What you have to do: Copy the records below exactly, omitting any pictures they contain.

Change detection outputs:
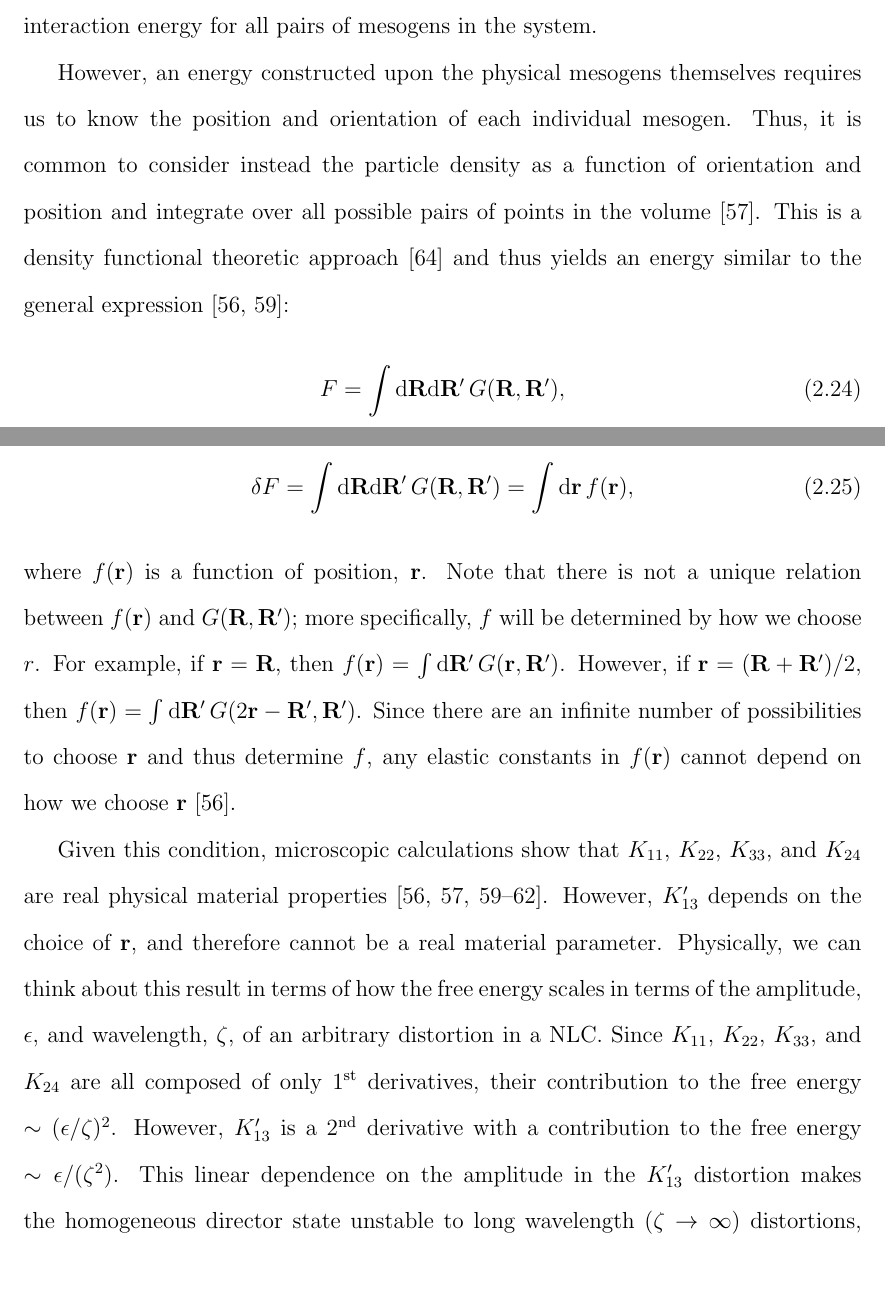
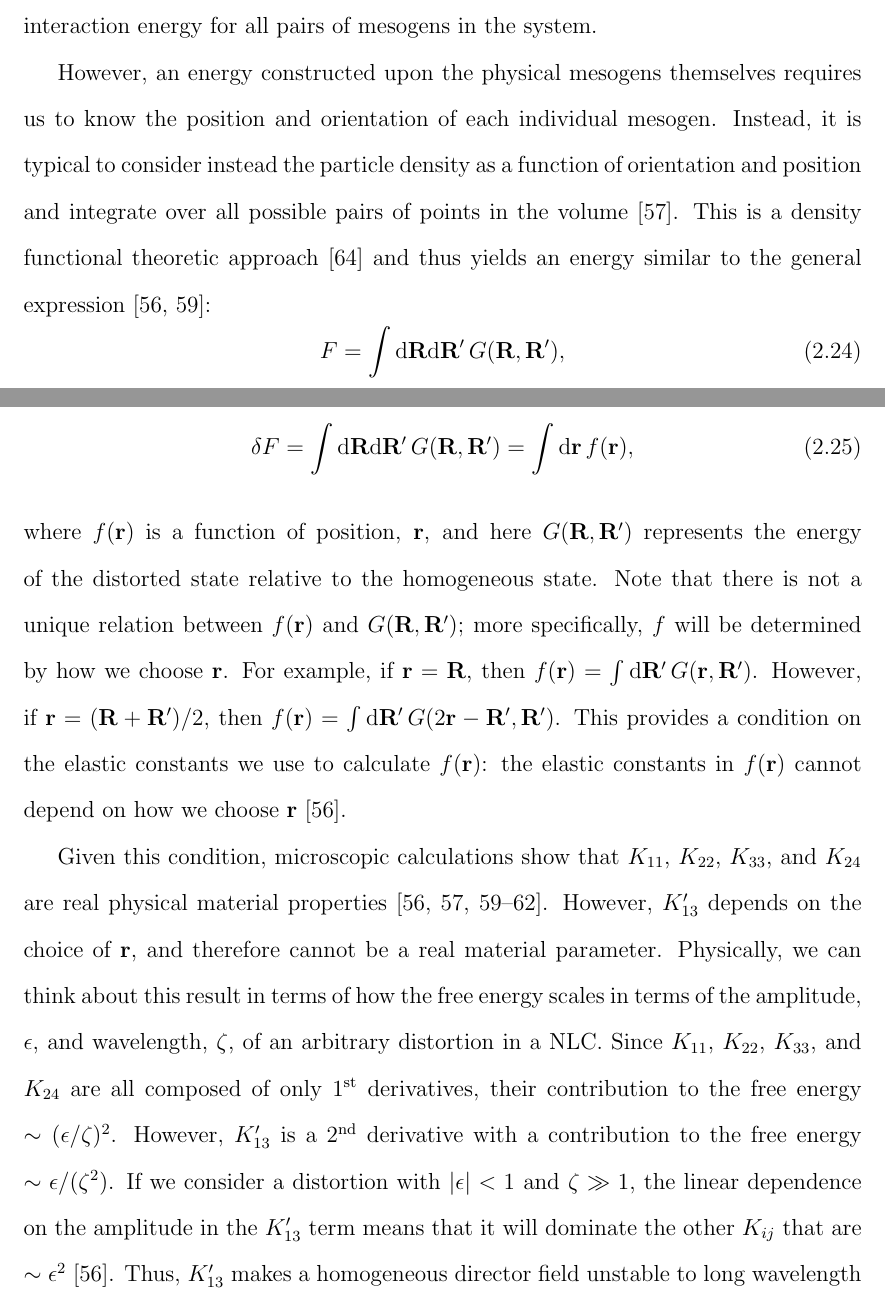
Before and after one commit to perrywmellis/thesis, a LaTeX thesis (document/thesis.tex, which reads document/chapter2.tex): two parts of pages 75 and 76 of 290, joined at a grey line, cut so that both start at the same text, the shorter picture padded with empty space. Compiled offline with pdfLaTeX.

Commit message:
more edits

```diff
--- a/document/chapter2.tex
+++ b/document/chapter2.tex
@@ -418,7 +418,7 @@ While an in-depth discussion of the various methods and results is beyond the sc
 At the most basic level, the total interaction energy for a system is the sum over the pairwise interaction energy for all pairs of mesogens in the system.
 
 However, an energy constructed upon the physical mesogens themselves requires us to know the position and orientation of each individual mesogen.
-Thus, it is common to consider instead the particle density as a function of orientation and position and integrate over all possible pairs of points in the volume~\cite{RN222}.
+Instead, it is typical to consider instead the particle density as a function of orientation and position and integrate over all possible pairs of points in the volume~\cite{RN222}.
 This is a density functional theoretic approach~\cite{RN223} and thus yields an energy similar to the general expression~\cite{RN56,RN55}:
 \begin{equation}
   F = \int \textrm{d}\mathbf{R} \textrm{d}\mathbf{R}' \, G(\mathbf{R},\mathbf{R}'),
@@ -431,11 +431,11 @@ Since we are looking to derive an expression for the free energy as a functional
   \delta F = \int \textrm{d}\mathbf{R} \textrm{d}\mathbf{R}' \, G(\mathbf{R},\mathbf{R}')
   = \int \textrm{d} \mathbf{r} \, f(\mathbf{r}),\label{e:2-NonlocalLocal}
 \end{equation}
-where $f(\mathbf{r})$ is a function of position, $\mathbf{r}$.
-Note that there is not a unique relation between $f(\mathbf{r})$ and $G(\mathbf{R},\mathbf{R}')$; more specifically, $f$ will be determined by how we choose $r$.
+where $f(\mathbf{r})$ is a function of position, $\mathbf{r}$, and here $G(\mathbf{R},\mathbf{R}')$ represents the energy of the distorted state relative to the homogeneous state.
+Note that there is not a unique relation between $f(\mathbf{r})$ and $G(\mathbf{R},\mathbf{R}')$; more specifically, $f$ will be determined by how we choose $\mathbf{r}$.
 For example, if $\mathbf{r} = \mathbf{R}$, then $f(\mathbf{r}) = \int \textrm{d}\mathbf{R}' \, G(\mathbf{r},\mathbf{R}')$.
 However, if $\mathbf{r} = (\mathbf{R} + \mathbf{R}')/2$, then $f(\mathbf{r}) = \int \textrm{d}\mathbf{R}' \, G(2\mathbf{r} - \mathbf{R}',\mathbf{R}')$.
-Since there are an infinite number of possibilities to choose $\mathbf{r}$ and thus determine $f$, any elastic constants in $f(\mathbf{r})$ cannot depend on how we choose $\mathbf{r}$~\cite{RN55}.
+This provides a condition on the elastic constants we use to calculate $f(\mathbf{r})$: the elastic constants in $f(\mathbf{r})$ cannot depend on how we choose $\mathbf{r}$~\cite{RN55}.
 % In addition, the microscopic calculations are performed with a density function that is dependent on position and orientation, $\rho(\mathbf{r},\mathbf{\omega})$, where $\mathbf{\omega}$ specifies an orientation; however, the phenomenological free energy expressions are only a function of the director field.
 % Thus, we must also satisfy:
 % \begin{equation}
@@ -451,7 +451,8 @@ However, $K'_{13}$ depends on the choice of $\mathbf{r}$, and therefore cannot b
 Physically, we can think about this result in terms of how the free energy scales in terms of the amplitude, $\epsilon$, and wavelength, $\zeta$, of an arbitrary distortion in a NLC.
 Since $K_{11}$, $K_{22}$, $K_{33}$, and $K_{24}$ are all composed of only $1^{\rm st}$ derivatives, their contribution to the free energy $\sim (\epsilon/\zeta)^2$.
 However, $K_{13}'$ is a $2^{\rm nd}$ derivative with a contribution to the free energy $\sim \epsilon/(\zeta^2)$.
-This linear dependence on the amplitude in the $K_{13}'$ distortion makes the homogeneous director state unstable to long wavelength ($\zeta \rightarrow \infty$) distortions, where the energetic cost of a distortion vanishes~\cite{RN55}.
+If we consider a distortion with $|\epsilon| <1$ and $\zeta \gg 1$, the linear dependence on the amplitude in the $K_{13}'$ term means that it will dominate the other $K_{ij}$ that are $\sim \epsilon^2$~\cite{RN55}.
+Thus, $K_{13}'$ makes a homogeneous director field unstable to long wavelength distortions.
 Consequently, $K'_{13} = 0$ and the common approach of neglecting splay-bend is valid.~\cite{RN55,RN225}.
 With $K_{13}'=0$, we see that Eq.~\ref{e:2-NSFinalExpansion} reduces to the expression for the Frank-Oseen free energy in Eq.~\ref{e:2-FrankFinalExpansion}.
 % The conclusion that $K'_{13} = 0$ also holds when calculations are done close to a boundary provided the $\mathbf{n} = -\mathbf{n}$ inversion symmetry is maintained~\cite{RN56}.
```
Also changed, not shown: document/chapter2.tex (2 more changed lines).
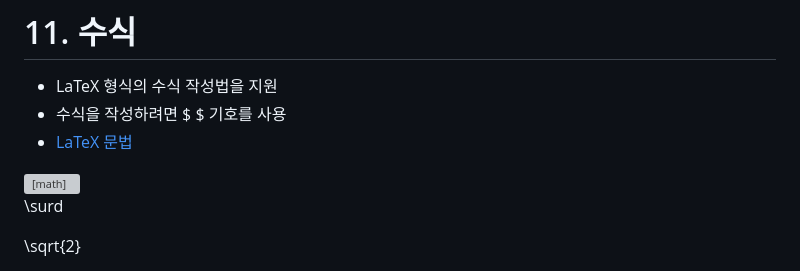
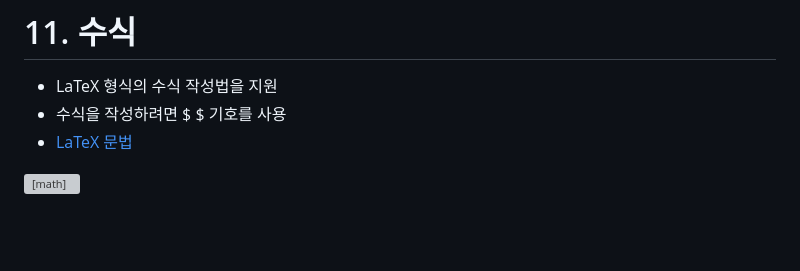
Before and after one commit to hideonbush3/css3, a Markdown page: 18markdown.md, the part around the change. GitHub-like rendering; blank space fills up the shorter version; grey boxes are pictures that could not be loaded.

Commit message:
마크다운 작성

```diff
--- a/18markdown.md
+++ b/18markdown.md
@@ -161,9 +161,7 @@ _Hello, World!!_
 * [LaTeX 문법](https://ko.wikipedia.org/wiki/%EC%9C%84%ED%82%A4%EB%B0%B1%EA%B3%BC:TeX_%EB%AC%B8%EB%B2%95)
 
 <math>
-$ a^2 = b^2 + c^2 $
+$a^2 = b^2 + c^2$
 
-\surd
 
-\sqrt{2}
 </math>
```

Solution to the exercise:
Before and after one commit to perrywmellis/thesis, a LaTeX thesis (document/thesis.tex, which reads document/chapter2.tex): two parts of pages 75 and 76 of 290, joined at a grey line, cut so that both start at the same text, the shorter picture padded with empty space. Compiled offline with pdfLaTeX.

Commit message:
more edits

```diff
--- a/document/chapter2.tex
+++ b/document/chapter2.tex
@@ -418,7 +418,7 @@ While an in-depth discussion of the various methods and results is beyond the sc
 At the most basic level, the total interaction energy for a system is the sum over the pairwise interaction energy for all pairs of mesogens in the system.
 
 However, an energy constructed upon the physical mesogens themselves requires us to know the position and orientation of each individual mesogen.
-Thus, it is common to consider instead the particle density as a function of orientation and position and integrate over all possible pairs of points in the volume~\cite{RN222}.
+Instead, it is typical to consider instead the particle density as a function of orientation and position and integrate over all possible pairs of points in the volume~\cite{RN222}.
 This is a density functional theoretic approach~\cite{RN223} and thus yields an energy similar to the general expression~\cite{RN56,RN55}:
 \begin{equation}
   F = \int \textrm{d}\mathbf{R} \textrm{d}\mathbf{R}' \, G(\mathbf{R},\mathbf{R}'),
@@ -431,11 +431,11 @@ Since we are looking to derive an expression for the free energy as a functional
   \delta F = \int \textrm{d}\mathbf{R} \textrm{d}\mathbf{R}' \, G(\mathbf{R},\mathbf{R}')
   = \int \textrm{d} \mathbf{r} \, f(\mathbf{r}),\label{e:2-NonlocalLocal}
 \end{equation}
-where $f(\mathbf{r})$ is a function of position, $\mathbf{r}$.
-Note that there is not a unique relation between $f(\mathbf{r})$ and $G(\mathbf{R},\mathbf{R}')$; more specifically, $f$ will be determined by how we choose $r$.
+where $f(\mathbf{r})$ is a function of position, $\mathbf{r}$, and here $G(\mathbf{R},\mathbf{R}')$ represents the energy of the distorted state relative to the homogeneous state.
+Note that there is not a unique relation between $f(\mathbf{r})$ and $G(\mathbf{R},\mathbf{R}')$; more specifically, $f$ will be determined by how we choose $\mathbf{r}$.
 For example, if $\mathbf{r} = \mathbf{R}$, then $f(\mathbf{r}) = \int \textrm{d}\mathbf{R}' \, G(\mathbf{r},\mathbf{R}')$.
 However, if $\mathbf{r} = (\mathbf{R} + \mathbf{R}')/2$, then $f(\mathbf{r}) = \int \textrm{d}\mathbf{R}' \, G(2\mathbf{r} - \mathbf{R}',\mathbf{R}')$.
-Since there are an infinite number of possibilities to choose $\mathbf{r}$ and thus determine $f$, any elastic constants in $f(\mathbf{r})$ cannot depend on how we choose $\mathbf{r}$~\cite{RN55}.
+This provides a condition on the elastic constants we use to calculate $f(\mathbf{r})$: the elastic constants in $f(\mathbf{r})$ cannot depend on how we choose $\mathbf{r}$~\cite{RN55}.
 % In addition, the microscopic calculations are performed with a density function that is dependent on position and orientation, $\rho(\mathbf{r},\mathbf{\omega})$, where $\mathbf{\omega}$ specifies an orientation; however, the phenomenological free energy expressions are only a function of the director field.
 % Thus, we must also satisfy:
 % \begin{equation}
@@ -451,7 +451,8 @@ However, $K'_{13}$ depends on the choice of $\mathbf{r}$, and therefore cannot b
 Physically, we can think about this result in terms of how the free energy scales in terms of the amplitude, $\epsilon$, and wavelength, $\zeta$, of an arbitrary distortion in a NLC.
 Since $K_{11}$, $K_{22}$, $K_{33}$, and $K_{24}$ are all composed of only $1^{\rm st}$ derivatives, their contribution to the free energy $\sim (\epsilon/\zeta)^2$.
 However, $K_{13}'$ is a $2^{\rm nd}$ derivative with a contribution to the free energy $\sim \epsilon/(\zeta^2)$.
-This linear dependence on the amplitude in the $K_{13}'$ distortion makes the homogeneous director state unstable to long wavelength ($\zeta \rightarrow \infty$) distortions, where the energetic cost of a distortion vanishes~\cite{RN55}.
+If we consider a distortion with $|\epsilon| <1$ and $\zeta \gg 1$, the linear dependence on the amplitude in the $K_{13}'$ term means that it will dominate the other $K_{ij}$ that are $\sim \epsilon^2$~\cite{RN55}.
+Thus, $K_{13}'$ makes a homogeneous director field unstable to long wavelength distortions.
 Consequently, $K'_{13} = 0$ and the common approach of neglecting splay-bend is valid.~\cite{RN55,RN225}.
 With $K_{13}'=0$, we see that Eq.~\ref{e:2-NSFinalExpansion} reduces to the expression for the Frank-Oseen free energy in Eq.~\ref{e:2-FrankFinalExpansion}.
 % The conclusion that $K'_{13} = 0$ also holds when calculations are done close to a boundary provided the $\mathbf{n} = -\mathbf{n}$ inversion symmetry is maintained~\cite{RN56}.
```
Also changed, not shown: document/chapter2.tex (2 more changed lines).
Before and after one commit to hideonbush3/css3, a Markdown page: 18markdown.md, the part around the change. GitHub-like rendering; blank space fills up the shorter version; grey boxes are pictures that could not be loaded.

Commit message:
마크다운 작성

```diff
--- a/18markdown.md
+++ b/18markdown.md
@@ -161,9 +161,7 @@ _Hello, World!!_
 * [LaTeX 문법](https://ko.wikipedia.org/wiki/%EC%9C%84%ED%82%A4%EB%B0%B1%EA%B3%BC:TeX_%EB%AC%B8%EB%B2%95)
 
 <math>
-$ a^2 = b^2 + c^2 $
+$a^2 = b^2 + c^2$
 
-\surd
 
-\sqrt{2}
 </math>
```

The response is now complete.